*** Supplied data ***

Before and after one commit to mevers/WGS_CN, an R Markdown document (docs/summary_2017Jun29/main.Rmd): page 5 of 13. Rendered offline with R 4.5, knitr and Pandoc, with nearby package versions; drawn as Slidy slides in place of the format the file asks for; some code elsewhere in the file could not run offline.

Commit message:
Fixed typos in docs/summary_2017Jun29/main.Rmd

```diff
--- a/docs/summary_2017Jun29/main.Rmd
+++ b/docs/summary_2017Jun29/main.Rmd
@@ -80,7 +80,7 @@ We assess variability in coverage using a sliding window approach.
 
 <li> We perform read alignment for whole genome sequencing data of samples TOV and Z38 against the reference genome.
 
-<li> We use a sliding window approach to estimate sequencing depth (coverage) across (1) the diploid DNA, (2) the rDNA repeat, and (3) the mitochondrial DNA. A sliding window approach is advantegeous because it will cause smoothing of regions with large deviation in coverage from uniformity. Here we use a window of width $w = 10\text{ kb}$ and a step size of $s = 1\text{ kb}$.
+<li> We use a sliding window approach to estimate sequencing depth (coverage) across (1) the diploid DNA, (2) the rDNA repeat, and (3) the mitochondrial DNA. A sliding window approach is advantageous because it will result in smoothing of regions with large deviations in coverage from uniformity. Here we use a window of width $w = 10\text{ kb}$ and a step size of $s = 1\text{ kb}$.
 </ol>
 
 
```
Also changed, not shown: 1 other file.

*** End of Supplied data ***
*** Supplied data ***

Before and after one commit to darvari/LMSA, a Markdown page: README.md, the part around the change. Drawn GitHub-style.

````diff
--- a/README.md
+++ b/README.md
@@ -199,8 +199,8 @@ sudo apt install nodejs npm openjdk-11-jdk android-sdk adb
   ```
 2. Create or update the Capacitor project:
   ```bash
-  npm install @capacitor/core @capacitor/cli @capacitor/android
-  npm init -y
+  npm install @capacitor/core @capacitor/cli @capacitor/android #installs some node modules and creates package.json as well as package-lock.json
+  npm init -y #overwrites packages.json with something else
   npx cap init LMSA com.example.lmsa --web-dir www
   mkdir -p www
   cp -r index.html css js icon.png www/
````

*** End of Supplied data ***

Instructions to follow: Read the entries and select each line where the word "init" is found.

Answer box:
-  npm init -y
+  npm init -y #overwrites packages.json with something else
   npx cap init LMSA com.example.lmsa --web-dir www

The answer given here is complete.